● WHAT IS REQUIRED
If an entry holds a picture, drop the picture and restate the rest word for word.
——
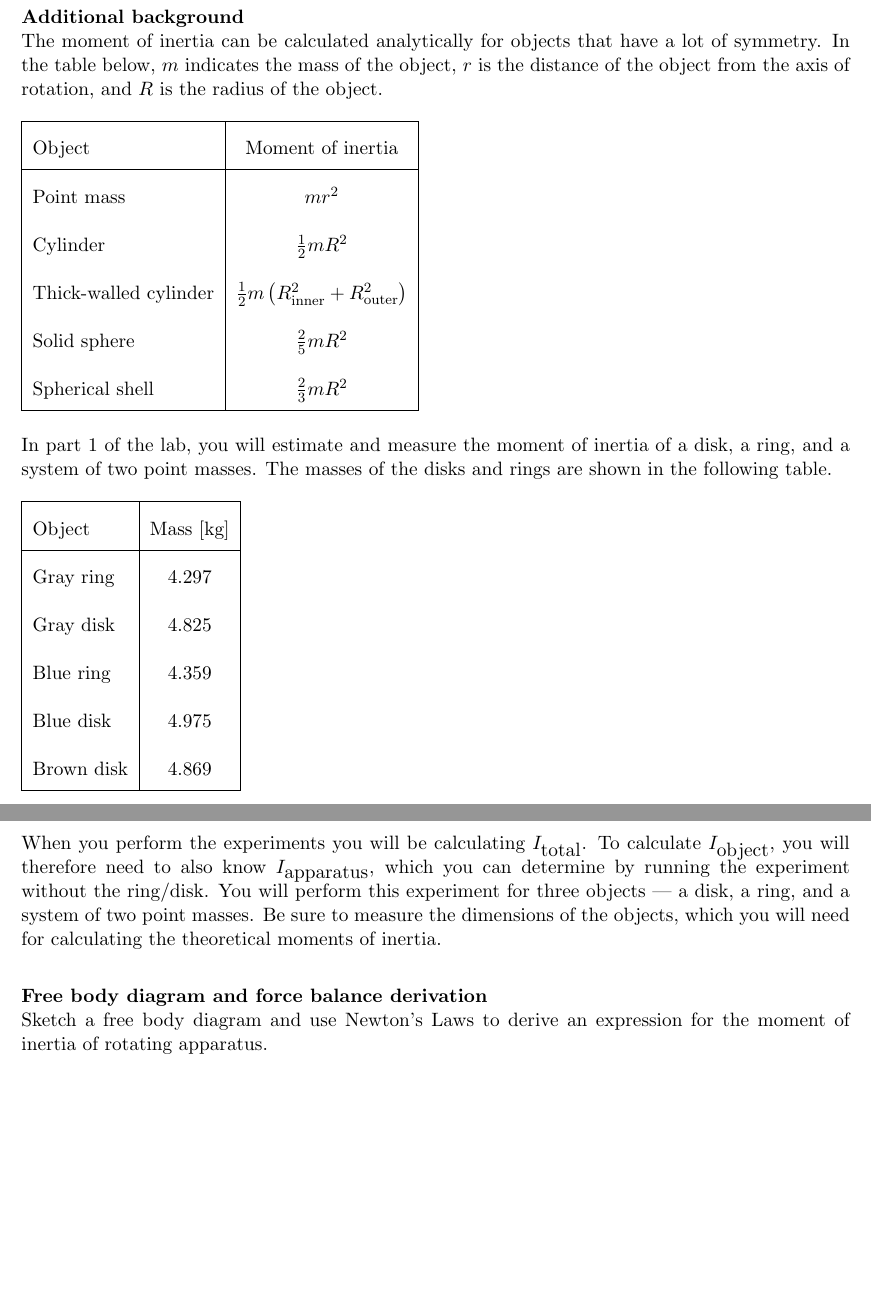
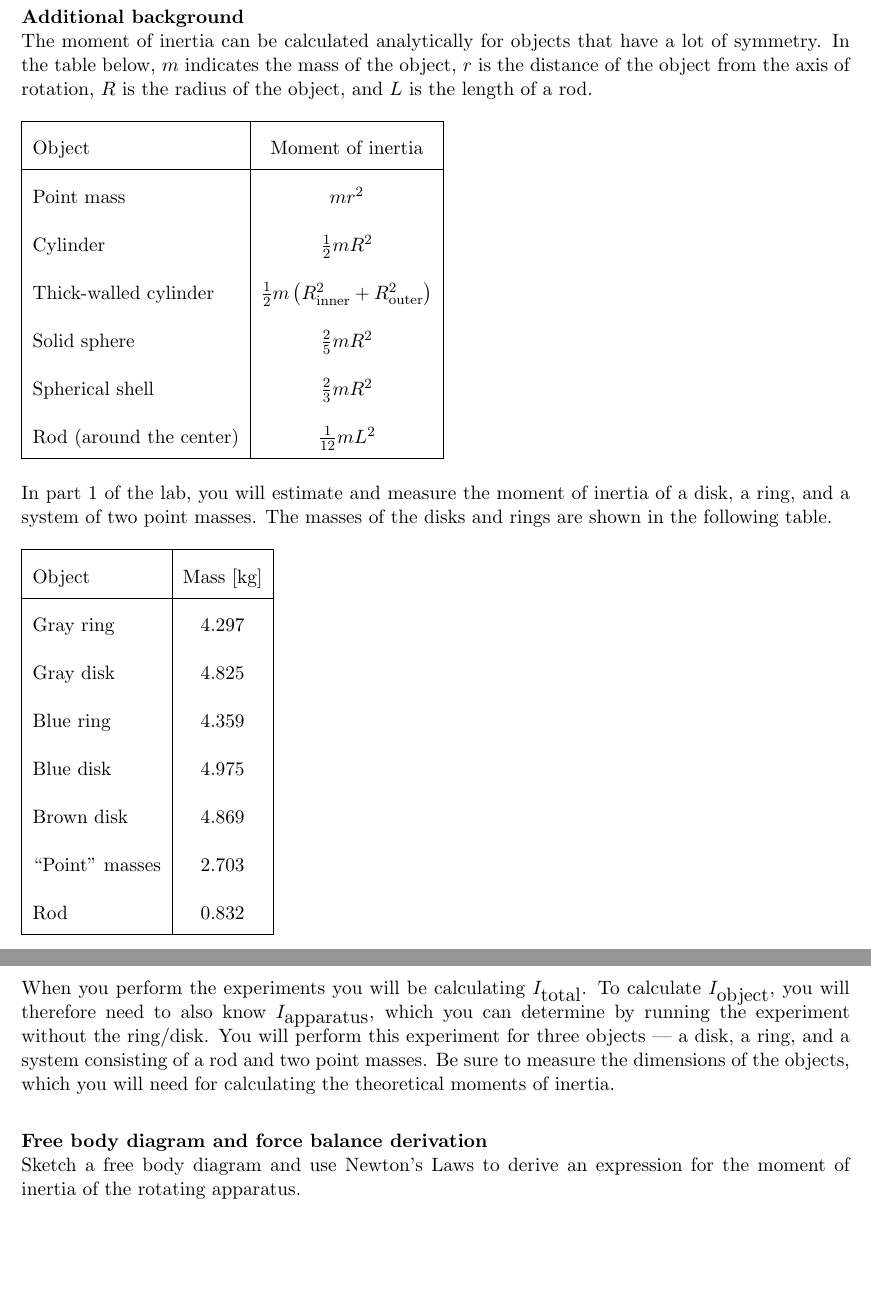
Before and after one commit to jmamundson/PHYS211, a LaTeX document (Fall2024/labs/lab5-torque/lab5-torque.tex): two parts of pages 2 and 3 of 7, joined at a grey line, cut so that both start at the same text, the shorter picture padded with empty space. Compiled offline with pdfLaTeX.

Commit message:
updated lab 5 to include point masses

```diff
--- a/Fall2024/labs/lab5-torque/lab5-torque.tex
+++ b/Fall2024/labs/lab5-torque/lab5-torque.tex
@@ -97,7 +97,7 @@ You may submit a group report. Submit the report as a single document separate f
 
 \pagebreak
 \subsubsection*{Additional background}
-The moment of inertia can be calculated analytically for objects that have a lot of symmetry. In the table below, $m$ indicates the mass of the object, $r$ is the distance of the object from the axis of rotation, and $R$ is the radius of the object.
+The moment of inertia can be calculated analytically for objects that have a lot of symmetry. In the table below, $m$ indicates the mass of the object, $r$ is the distance of the object from the axis of rotation, $R$ is the radius of the object, and $L$ is the length of a rod.
 
 \renewcommand{\arraystretch}{2}
 \begin{table}[h]
@@ -110,6 +110,7 @@ Cylinder & $\frac{1}{2}mR^2$\\
 Thick-walled cylinder & $\frac{1}{2}m\left(R_{\rm inner}^2+R_{\rm outer}^2\right)$\\
 Solid sphere & $\frac{2}{5}mR^2$\\
 Spherical shell & $\frac{2}{3}mR^2$\\
+Rod (around the center) & $\frac{1}{12}mL^2$\\
 \hline
 \end{tabular}
 \end{table}
@@ -125,6 +126,8 @@ Gray disk & 4.825\\
 Blue ring & 4.359\\
 Blue disk & 4.975\\
 Brown disk & 4.869\\
+``Point'' masses & 2.703\\
+Rod & 0.832\\
 \hline
 \end{tabular}
 \end{table}
@@ -203,10 +206,10 @@ set up.\\
 
 The rotating apparatus has a moment of inertia even without anything being placed on top of it. You will need to take this into account when calculating the moment of inertia of the object. Because the apparatus and the object have the same axis of rotation, we can write
 $$I_{\mbox{total}}=I_{\mbox{object}}+I_{\mbox{apparatus}}$$
-When you perform the experiments you will be calculating $I_{\mbox{total}}$. To calculate $I_{\mbox{object}}$, you will therefore need to also know $I_{\mbox{apparatus}}$, which you can determine by running the experiment without the ring/disk. You will perform this experiment for three objects --- a disk, a ring, and a system of two point masses.  Be sure to measure the dimensions of the objects, which you will need for calculating the theoretical moments of inertia.\bigskip
+When you perform the experiments you will be calculating $I_{\mbox{total}}$. To calculate $I_{\mbox{object}}$, you will therefore need to also know $I_{\mbox{apparatus}}$, which you can determine by running the experiment without the ring/disk. You will perform this experiment for three objects --- a disk, a ring, and a system consisting of a rod and two point masses.  Be sure to measure the dimensions of the objects, which you will need for calculating the theoretical moments of inertia.\bigskip
 
 {\bf Free body diagram and force balance derivation}\\
-Sketch a free body diagram and use Newton's Laws to derive an expression for the moment of inertia of rotating apparatus.
+Sketch a free body diagram and use Newton's Laws to derive an expression for the moment of inertia of the rotating apparatus.
 
 \clearpage
 {\bf Calculated and estimated moments of inertia}\\
```
Also changed, not shown: Fall2024/labs/lab5-torque/lab5-torque.pdf, Fall2024/labs/lab5-torque/lab5-torque.tex (2 more changed lines), 3 other files.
——
● RESULT
Before and after one commit to jmamundson/PHYS211, a LaTeX document (Fall2024/labs/lab5-torque/lab5-torque.tex): two parts of pages 2 and 3 of 7, joined at a grey line, cut so that both start at the same text, the shorter picture padded with empty space. Compiled offline with pdfLaTeX.

Commit message:
updated lab 5 to include point masses

```diff
--- a/Fall2024/labs/lab5-torque/lab5-torque.tex
+++ b/Fall2024/labs/lab5-torque/lab5-torque.tex
@@ -97,7 +97,7 @@ You may submit a group report. Submit the report as a single document separate f
 
 \pagebreak
 \subsubsection*{Additional background}
-The moment of inertia can be calculated analytically for objects that have a lot of symmetry. In the table below, $m$ indicates the mass of the object, $r$ is the distance of the object from the axis of rotation, and $R$ is the radius of the object.
+The moment of inertia can be calculated analytically for objects that have a lot of symmetry. In the table below, $m$ indicates the mass of the object, $r$ is the distance of the object from the axis of rotation, $R$ is the radius of the object, and $L$ is the length of a rod.
 
 \renewcommand{\arraystretch}{2}
 \begin{table}[h]
@@ -110,6 +110,7 @@ Cylinder & $\frac{1}{2}mR^2$\\
 Thick-walled cylinder & $\frac{1}{2}m\left(R_{\rm inner}^2+R_{\rm outer}^2\right)$\\
 Solid sphere & $\frac{2}{5}mR^2$\\
 Spherical shell & $\frac{2}{3}mR^2$\\
+Rod (around the center) & $\frac{1}{12}mL^2$\\
 \hline
 \end{tabular}
 \end{table}
@@ -125,6 +126,8 @@ Gray disk & 4.825\\
 Blue ring & 4.359\\
 Blue disk & 4.975\\
 Brown disk & 4.869\\
+``Point'' masses & 2.703\\
+Rod & 0.832\\
 \hline
 \end{tabular}
 \end{table}
@@ -203,10 +206,10 @@ set up.\\
 
 The rotating apparatus has a moment of inertia even without anything being placed on top of it. You will need to take this into account when calculating the moment of inertia of the object. Because the apparatus and the object have the same axis of rotation, we can write
 $$I_{\mbox{total}}=I_{\mbox{object}}+I_{\mbox{apparatus}}$$
-When you perform the experiments you will be calculating $I_{\mbox{total}}$. To calculate $I_{\mbox{object}}$, you will therefore need to also know $I_{\mbox{apparatus}}$, which you can determine by running the experiment without the ring/disk. You will perform this experiment for three objects --- a disk, a ring, and a system of two point masses.  Be sure to measure the dimensions of the objects, which you will need for calculating the theoretical moments of inertia.\bigskip
+When you perform the experiments you will be calculating $I_{\mbox{total}}$. To calculate $I_{\mbox{object}}$, you will therefore need to also know $I_{\mbox{apparatus}}$, which you can determine by running the experiment without the ring/disk. You will perform this experiment for three objects --- a disk, a ring, and a system consisting of a rod and two point masses.  Be sure to measure the dimensions of the objects, which you will need for calculating the theoretical moments of inertia.\bigskip
 
 {\bf Free body diagram and force balance derivation}\\
-Sketch a free body diagram and use Newton's Laws to derive an expression for the moment of inertia of rotating apparatus.
+Sketch a free body diagram and use Newton's Laws to derive an expression for the moment of inertia of the rotating apparatus.
 
 \clearpage
 {\bf Calculated and estimated moments of inertia}\\
```
Also changed, not shown: Fall2024/labs/lab5-torque/lab5-torque.pdf, Fall2024/labs/lab5-torque/lab5-torque.tex (2 more changed lines), 3 other files.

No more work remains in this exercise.